* [Problem statement]:
Since only the words are wanted, reproduce every entry exactly and leave the images behind.

* [Data listing]:
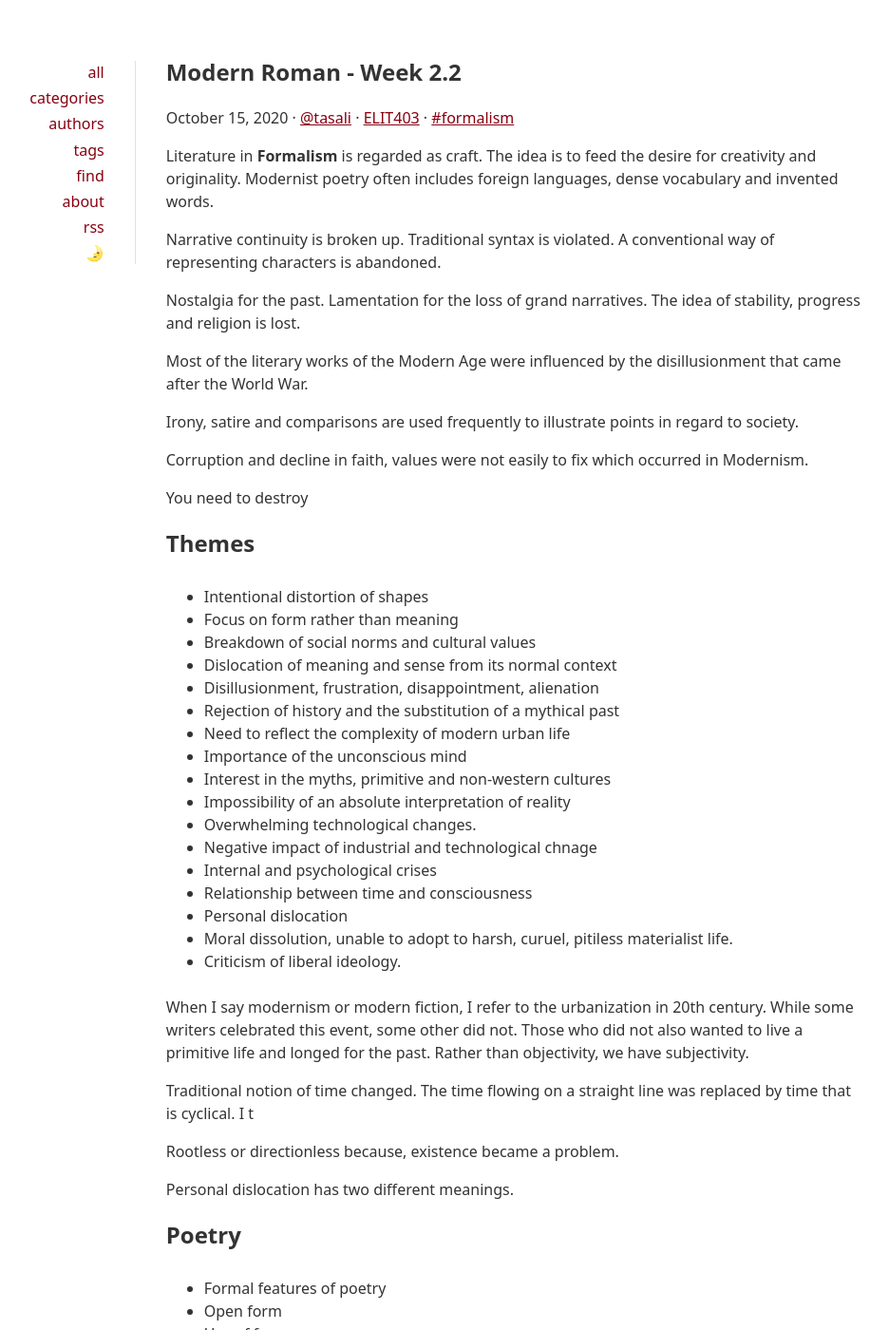
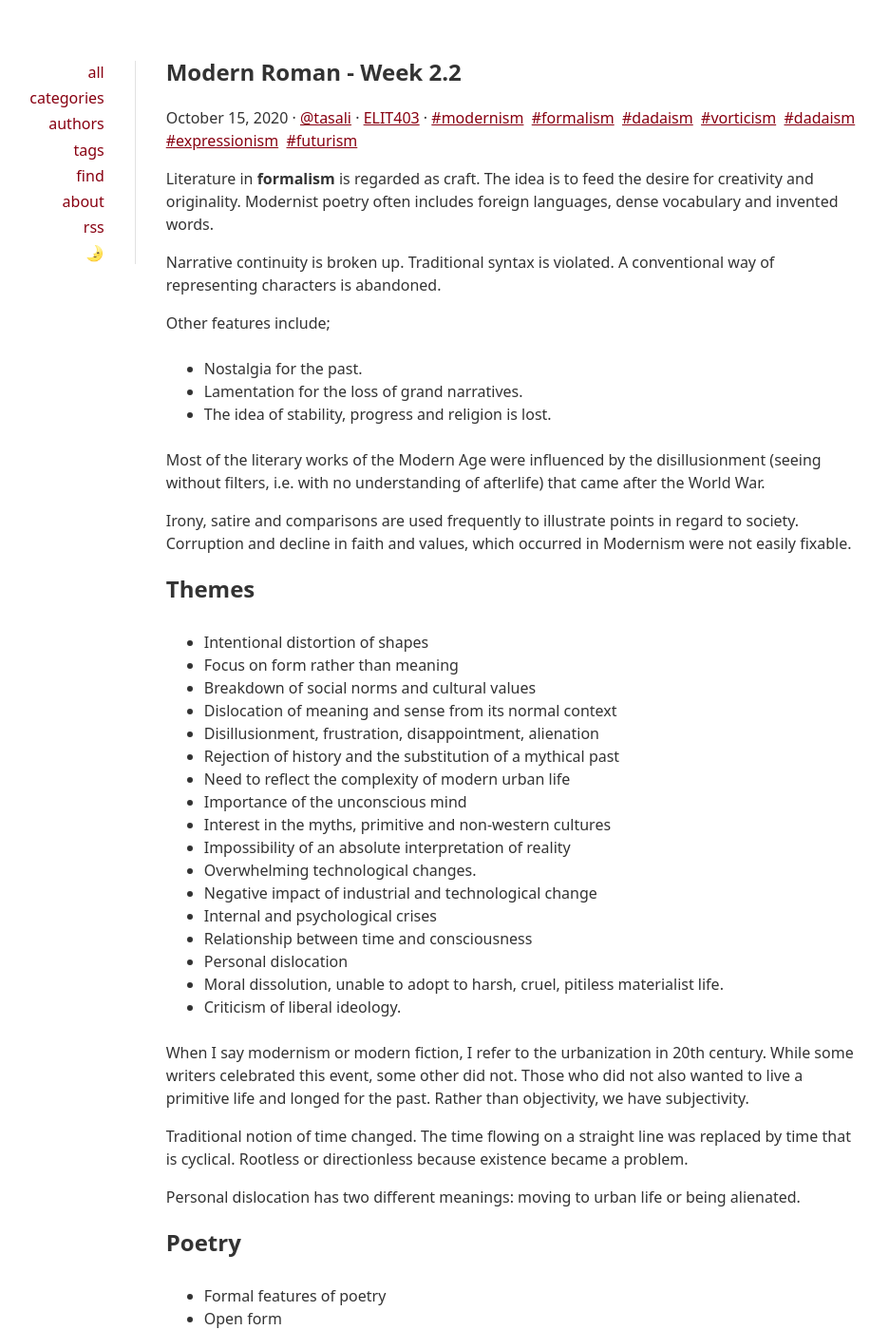
Before and after one commit to velitasali/notes, a Jekyll site: the page built from _posts/2020-10-15-modern-roman-2-2.md, in a window 1280 px wide and 1400 px high. Shown: the whole window at 95% size, without its empty margins (194-1130 px from the left). Built offline with Jekyll 4.4.1, drawn with Linux system fonts in a browser that asks for light colours; some of the changed text lies outside the part shown.

Commit message:
Update Modern Roman Week 2.2

```diff
--- a/_posts/2020-10-15-modern-roman-2-2.md
+++ b/_posts/2020-10-15-modern-roman-2-2.md
@@ -3,25 +3,25 @@
 author: tasali
 title: Modern Roman - Week 2.2
 date: 2020-10-15 13:00:00 +300
-description:
-summary:
-tags: [formalism]
+description: What exactly was modernism? What did it have and who influenced it?
+summary: Modernism is a result of many changes. After the industrial revolution, reason was the driving force. After the wars leading hopelessness and theories (Einstein, Newton, Freud, Jung) altering how existence is perceived, the literary movement followed along and rejected what led these changes in the first place.
+tags: [modernism, formalism, dadaism, vorticism, dadaism, expressionism, futurism]
 category: ELIT403
 ---
 
-Literature in **Formalism** is regarded as craft. The idea is to feed the desire for creativity and originality. Modernist poetry often includes foreign languages, dense vocabulary and invented words.
+Literature in **formalism** is regarded as craft. The idea is to feed the desire for creativity and originality. Modernist poetry often includes foreign languages, dense vocabulary and invented words.
 
 Narrative continuity is broken up. Traditional syntax is violated. A conventional way of representing characters is abandoned.
 
-Nostalgia for the past. Lamentation for the loss of grand narratives. The idea of stability, progress and religion is lost.
+Other features include;
 
-Most of the literary works of the Modern Age were influenced by the disillusionment that came after the World War.
+* Nostalgia for the past.
+* Lamentation for the loss of grand narratives.
+* The idea of stability, progress and religion is lost.
 
-Irony, satire and comparisons are used frequently to illustrate points in regard to society.
+Most of the literary works of the Modern Age were influenced by the disillusionment (seeing without filters, i.e. with no understanding of afterlife) that came after the World War.
 
-Corruption and decline in faith, values were not easily to fix which occurred in Modernism.
-
-You need to destroy
+Irony, satire and comparisons are used frequently to illustrate points in regard to society. Corruption and decline in faith and values, which occurred in Modernism were not easily fixable.
 
 ## Themes
 
@@ -36,20 +36,18 @@
 * Interest in the myths, primitive and non-western cultures
 * Impossibility of an absolute interpretation of reality
 * Overwhelming technological changes.
-* Negative impact of industrial and technological chnage
+* Negative impact of industrial and technological change
 * Internal and psychological crises
 * Relationship between time and consciousness
 * Personal dislocation
-* Moral dissolution, unable to adopt to harsh, curuel, pitiless materialist life.
+* Moral dissolution, unable to adopt to harsh, cruel, pitiless materialist life.
 * Criticism of liberal ideology.
 
 When I say modernism or modern fiction, I refer to the urbanization in 20th century. While some writers celebrated this event, some other did not. Those who did not also wanted to live a primitive life and longed for the past. Rather than objectivity, we have subjectivity.
 
-Traditional notion of time changed. The time flowing on a straight line was replaced by time that is cyclical. I t
+Traditional notion of time changed. The time flowing on a straight line was replaced by time that is cyclical. Rootless or directionless because existence became a problem.
 
-Rootless or directionless because, existence became a problem.
-
-Personal dislocation has two different meanings.
+Personal dislocation has two different meanings: moving to urban life or being alienated.
 
 ## Poetry
 
@@ -70,9 +68,9 @@
 
 ### Vorticism
 
-Industrialization created machines. It speeded up production exponentially. Voriticism inspired by these changes. Vorticist likes dynamism that came with industrial changes. It was not against the industrial changes.
+Industrialization created machines. It sped up production exponentially. Vorticism inspired by these changes. Vorticist likes dynamism that came with industrial changes. It was not against the industrial changes.
 
-Voritists rejected the Victorian way of changes.
+Voriticists rejected the Victorian way of changes.
 
 ### Futurism
 
```
Also changed, not shown: other parts of _posts/2020-10-15-modern-roman-2-2.md (+2 -2 lines).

* [Worked solution]:
Before and after one commit to velitasali/notes, a Jekyll site: the page built from _posts/2020-10-15-modern-roman-2-2.md, in a window 1280 px wide and 1400 px high. Shown: the whole window at 95% size, without its empty margins (194-1130 px from the left). Built offline with Jekyll 4.4.1, drawn with Linux system fonts in a browser that asks for light colours; some of the changed text lies outside the part shown.

Commit message:
Update Modern Roman Week 2.2

```diff
--- a/_posts/2020-10-15-modern-roman-2-2.md
+++ b/_posts/2020-10-15-modern-roman-2-2.md
@@ -3,25 +3,25 @@
 author: tasali
 title: Modern Roman - Week 2.2
 date: 2020-10-15 13:00:00 +300
-description:
-summary:
-tags: [formalism]
+description: What exactly was modernism? What did it have and who influenced it?
+summary: Modernism is a result of many changes. After the industrial revolution, reason was the driving force. After the wars leading hopelessness and theories (Einstein, Newton, Freud, Jung) altering how existence is perceived, the literary movement followed along and rejected what led these changes in the first place.
+tags: [modernism, formalism, dadaism, vorticism, dadaism, expressionism, futurism]
 category: ELIT403
 ---
 
-Literature in **Formalism** is regarded as craft. The idea is to feed the desire for creativity and originality. Modernist poetry often includes foreign languages, dense vocabulary and invented words.
+Literature in **formalism** is regarded as craft. The idea is to feed the desire for creativity and originality. Modernist poetry often includes foreign languages, dense vocabulary and invented words.
 
 Narrative continuity is broken up. Traditional syntax is violated. A conventional way of representing characters is abandoned.
 
-Nostalgia for the past. Lamentation for the loss of grand narratives. The idea of stability, progress and religion is lost.
+Other features include;
 
-Most of the literary works of the Modern Age were influenced by the disillusionment that came after the World War.
+* Nostalgia for the past.
+* Lamentation for the loss of grand narratives.
+* The idea of stability, progress and religion is lost.
 
-Irony, satire and comparisons are used frequently to illustrate points in regard to society.
+Most of the literary works of the Modern Age were influenced by the disillusionment (seeing without filters, i.e. with no understanding of afterlife) that came after the World War.
 
-Corruption and decline in faith, values were not easily to fix which occurred in Modernism.
-
-You need to destroy
+Irony, satire and comparisons are used frequently to illustrate points in regard to society. Corruption and decline in faith and values, which occurred in Modernism were not easily fixable.
 
 ## Themes
 
@@ -36,20 +36,18 @@
 * Interest in the myths, primitive and non-western cultures
 * Impossibility of an absolute interpretation of reality
 * Overwhelming technological changes.
-* Negative impact of industrial and technological chnage
+* Negative impact of industrial and technological change
 * Internal and psychological crises
 * Relationship between time and consciousness
 * Personal dislocation
-* Moral dissolution, unable to adopt to harsh, curuel, pitiless materialist life.
+* Moral dissolution, unable to adopt to harsh, cruel, pitiless materialist life.
 * Criticism of liberal ideology.
 
 When I say modernism or modern fiction, I refer to the urbanization in 20th century. While some writers celebrated this event, some other did not. Those who did not also wanted to live a primitive life and longed for the past. Rather than objectivity, we have subjectivity.
 
-Traditional notion of time changed. The time flowing on a straight line was replaced by time that is cyclical. I t
+Traditional notion of time changed. The time flowing on a straight line was replaced by time that is cyclical. Rootless or directionless because existence became a problem.
 
-Rootless or directionless because, existence became a problem.
-
-Personal dislocation has two different meanings.
+Personal dislocation has two different meanings: moving to urban life or being alienated.
 
 ## Poetry
 
@@ -70,9 +68,9 @@
 
 ### Vorticism
 
-Industrialization created machines. It speeded up production exponentially. Voriticism inspired by these changes. Vorticist likes dynamism that came with industrial changes. It was not against the industrial changes.
+Industrialization created machines. It sped up production exponentially. Vorticism inspired by these changes. Vorticist likes dynamism that came with industrial changes. It was not against the industrial changes.
 
-Voritists rejected the Victorian way of changes.
+Voriticists rejected the Victorian way of changes.
 
 ### Futurism
 
```
Also changed, not shown: other parts of _posts/2020-10-15-modern-roman-2-2.md (+2 -2 lines).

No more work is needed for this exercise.